Pull every line containing "docs" from the data.

### Data shown

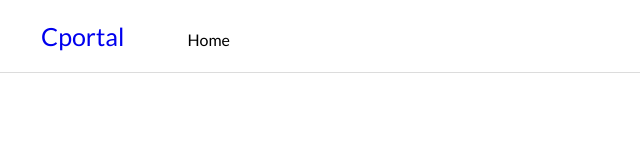
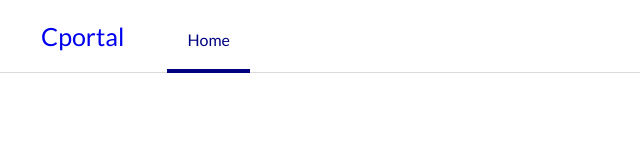
Before and after one commit to ImmanuelSalva/Cportal, a plain HTML site: page index.html in a window 1280 px wide. Shown: the full height of the page, 0-640 px from the left. Drawn offline with Linux system fonts and the light colour scheme.

Commit message:
Update index.html

```diff
--- a/index.html
+++ b/index.html
@@ -10,7 +10,7 @@
 		<header>
 			<a href="./" id="logo">Cportal</a>
 				<div id="navbar">
-					<a href="./">Home</a>
+					<a href="./" style="color: navy; border-bottom-color: navy;">Home</a>
 				</div>
 		</header>
 	</body>
```
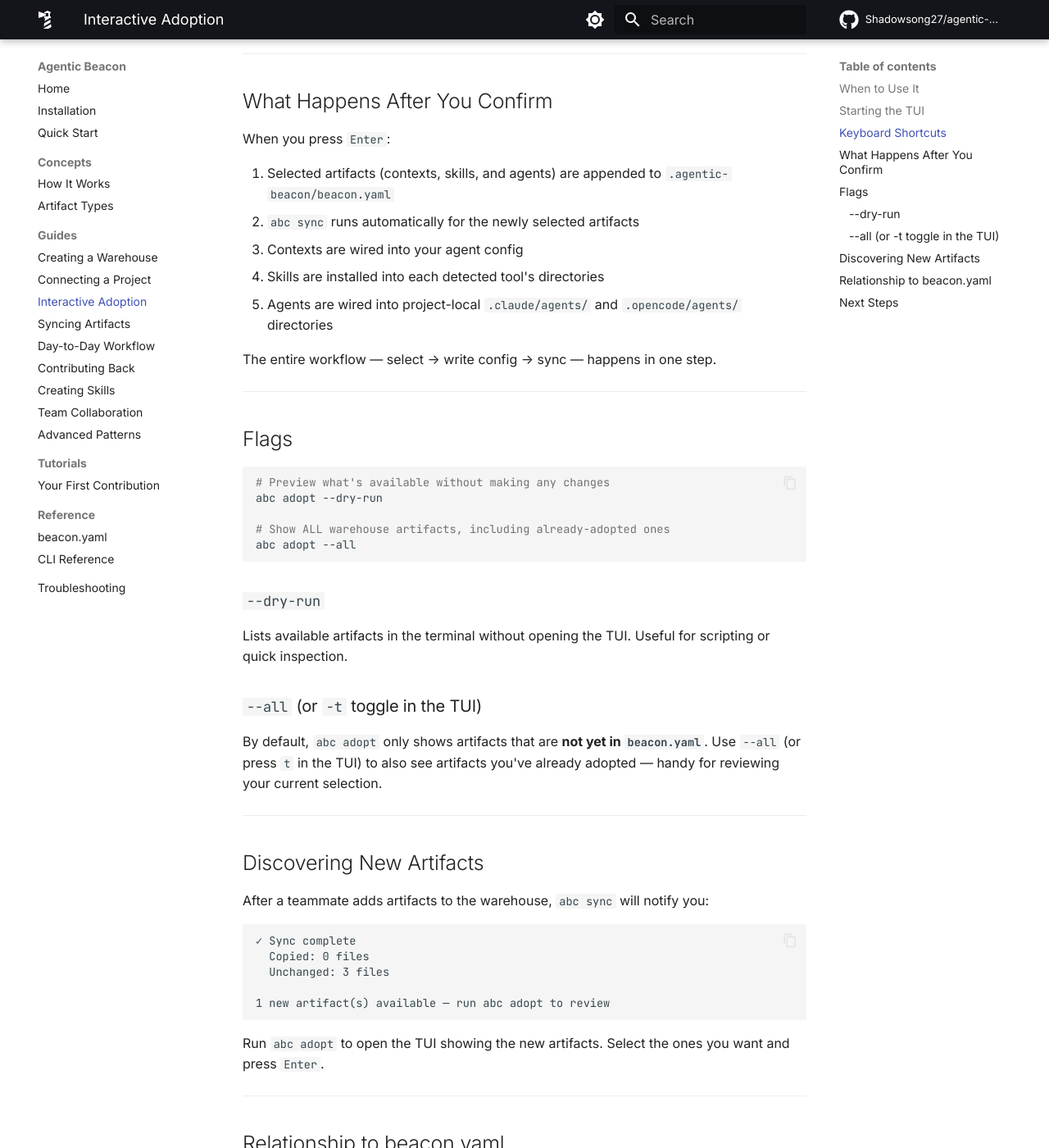
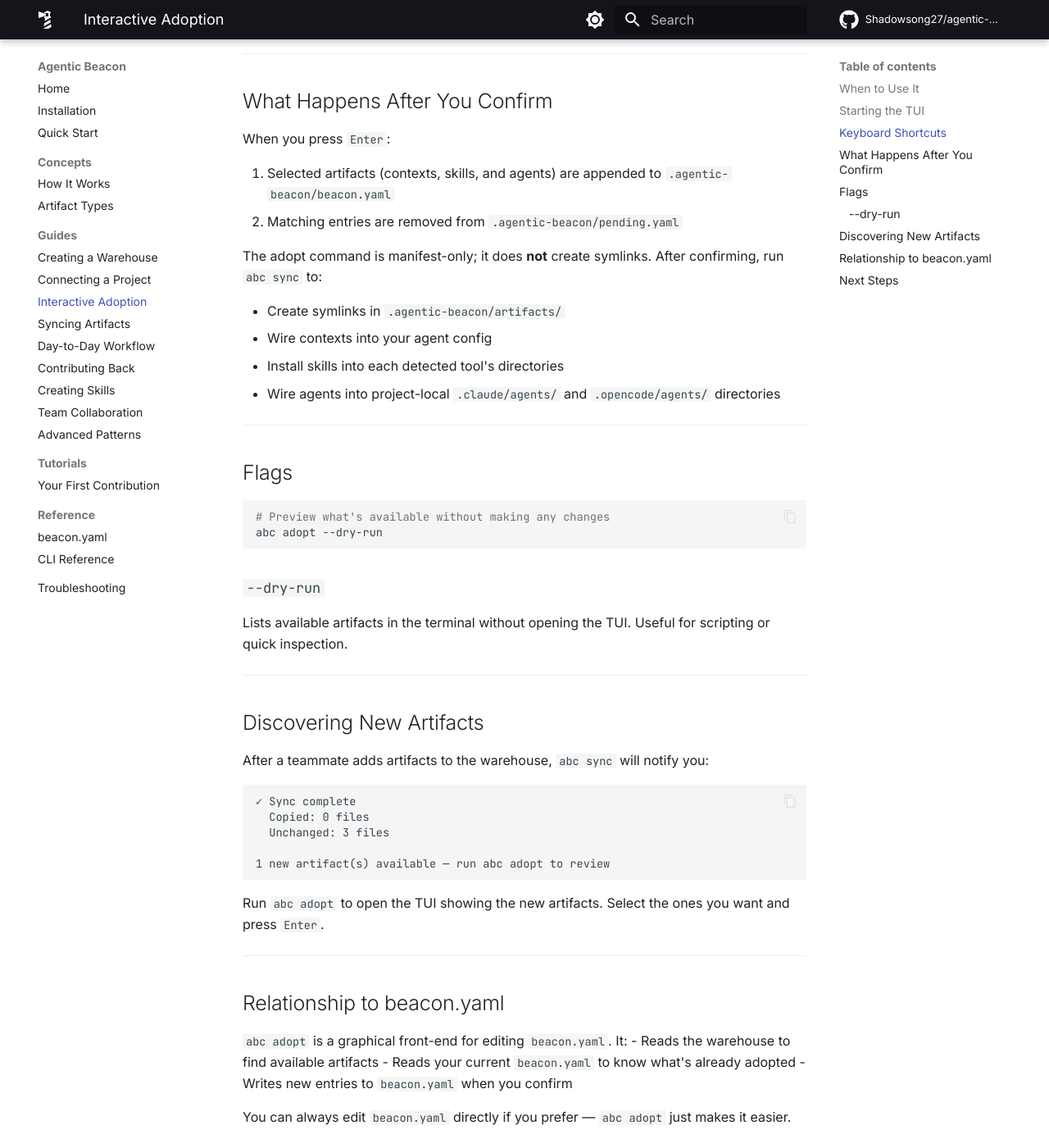
Before and after one commit to Shadowsong27/agentic-beacon, an MkDocs documentation site: the page built from site-docs/guides/interactive-adoption.md, in a window 1280 px wide and 1400 px high, scrolled down 1544 px. Shown: the whole window at 82% size. Built offline with MkDocs 1.6.1 and Material for MkDocs 9.7.7, drawn with Linux system fonts in a browser that asks for light colours; comment, search, counter and statistics services are not loaded.

Commit message:
docs: remove false "abc adopt auto-syncs" claim and bogus --all flag
`abc adopt` is manifest-only: it writes beacon.yaml and clears matching
pending.yaml entries, but does not create symlinks. Users must run
`abc sync` afterward (adoption.py:122 even prints this guidance).

The `abc adopt --all` flag also does not exist — only `--dry-run` is in
the CLI. The `t` toggle is an in-TUI keybinding.

Updates site-docs/quickstart.md, site-docs/reference/cli.md, and
site-docs/guides/interactive-adoption.md.

Implements OpenSpec change: fix-docs-adopt-does-not-auto-sync

Co-Authored-By: kimi-for-coding/k2p6 (delegate)

````diff
--- a/site-docs/guides/interactive-adoption.md
+++ b/site-docs/guides/interactive-adoption.md
@@ -41,12 +41,14 @@ The TUI opens in your terminal, showing all warehouse artifacts grouped by type
 When you press `Enter`:
 
 1. Selected artifacts (contexts, skills, and agents) are appended to `.agentic-beacon/beacon.yaml`
-2. `abc sync` runs automatically for the newly selected artifacts
-3. Contexts are wired into your agent config
-4. Skills are installed into each detected tool's directories
-5. Agents are wired into project-local `.claude/agents/` and `.opencode/agents/` directories
+2. Matching entries are removed from `.agentic-beacon/pending.yaml`
 
-The entire workflow — select → write config → sync — happens in one step.
+The adopt command is manifest-only; it does **not** create symlinks. After confirming, run `abc sync` to:
+
+- Create symlinks in `.agentic-beacon/artifacts/`
+- Wire contexts into your agent config
+- Install skills into each detected tool's directories
+- Wire agents into project-local `.claude/agents/` and `.opencode/agents/` directories
 
 ---
 
@@ -55,18 +57,11 @@ The entire workflow — select → write config → sync — happens in one step
 ```bash
 # Preview what's available without making any changes
 abc adopt --dry-run
-
-# Show ALL warehouse artifacts, including already-adopted ones
-abc adopt --all
 ```
 
 ### `--dry-run`
 
 Lists available artifacts in the terminal without opening the TUI. Useful for scripting or quick inspection.
-
-### `--all` (or `-t` toggle in the TUI)
-
-By default, `abc adopt` only shows artifacts that are **not yet in `beacon.yaml`**. Use `--all` (or press `t` in the TUI) to also see artifacts you've already adopted — handy for reviewing your current selection.
 
 ---
 
````
Also changed, not shown: openspec/changes/fix-docs-adopt-does-not-auto-sync/tasks.md (+15 -15 lines), site-docs/quickstart.md (+6 -2 lines), site-docs/reference/cli.md (+4 -2 lines).
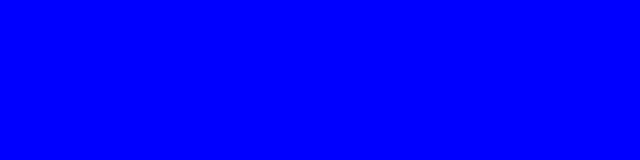
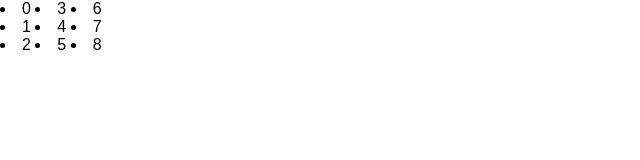
Before and after one commit to pataruco/tic-tac-toe, a plain HTML site: page index.html in a window 1280 px wide. Shown: the whole page, without its empty margins (0-640 px from the left). Drawn offline with Linux system fonts and the light colour scheme.

Commit message:
HTML done

```diff
--- a/index.html
+++ b/index.html
@@ -6,8 +6,26 @@
   <title></title>
 </head>
 <body>
-
-</body>
+  <header></header>
+  <main>
+    <div class="top row">
+      <li class="slot" id="0"><span class="x0">0</span></li>
+      <li class="slot" id="1"><span class="x0">1</span></li>
+      <li class="slot" id="2"><span class="x0">2</span></li>
+    </div>
+    <div class="middle row">
+      <li class="slot" id="3"><span class="x0">3</span></li>
+      <li class="slot" id="4"><span class="x0">4</span></li>
+      <li class="slot" id="5"><span class="x0">5</span></li>
+    </div>
+    <div class="bottom row">
+      <li class="slot" id="6"><span class="x0">6</span></li>
+      <li class="slot" id="7"><span class="x0">7</span></li>
+      <li class="slot" id="8"><span class="x0">8</span></li>
+    </div>
+  </main> <!-- MAIN -->
+  <footer></footer> <!-- FOOTER -->
+</body> <!-- BODY  -->
 <script type="text/javascript" src="scripts/jquery-2.1.4.js"></script>
 <script type="text/javascript" src="scripts/script.js"></script>
 </html>
--- a/style/style.css
+++ b/style/style.css
@@ -1,3 +1,7 @@
-html {
-  background-color: blue;
+.row {
+  display: inline-block;
 }
+
+.li {
+
+}
```
Also changed, not shown: 3 other files.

######

## Solution to this exercise
Before and after one commit to Shadowsong27/agentic-beacon, an MkDocs documentation site: the page built from site-docs/guides/interactive-adoption.md, in a window 1280 px wide and 1400 px high, scrolled down 1544 px. Shown: the whole window at 82% size. Built offline with MkDocs 1.6.1 and Material for MkDocs 9.7.7, drawn with Linux system fonts in a browser that asks for light colours; comment, search, counter and statistics services are not loaded.
docs: remove false "abc adopt auto-syncs" claim and bogus --all flag
Updates site-docs/quickstart.md, site-docs/reference/cli.md, and
site-docs/guides/interactive-adoption.md.
Implements OpenSpec change: fix-docs-adopt-does-not-auto-sync
--- a/site-docs/guides/interactive-adoption.md
+++ b/site-docs/guides/interactive-adoption.md
Also changed, not shown: openspec/changes/fix-docs-adopt-does-not-auto-sync/tasks.md (+15 -15 lines), site-docs/quickstart.md (+6 -2 lines), site-docs/reference/cli.md (+4 -2 lines).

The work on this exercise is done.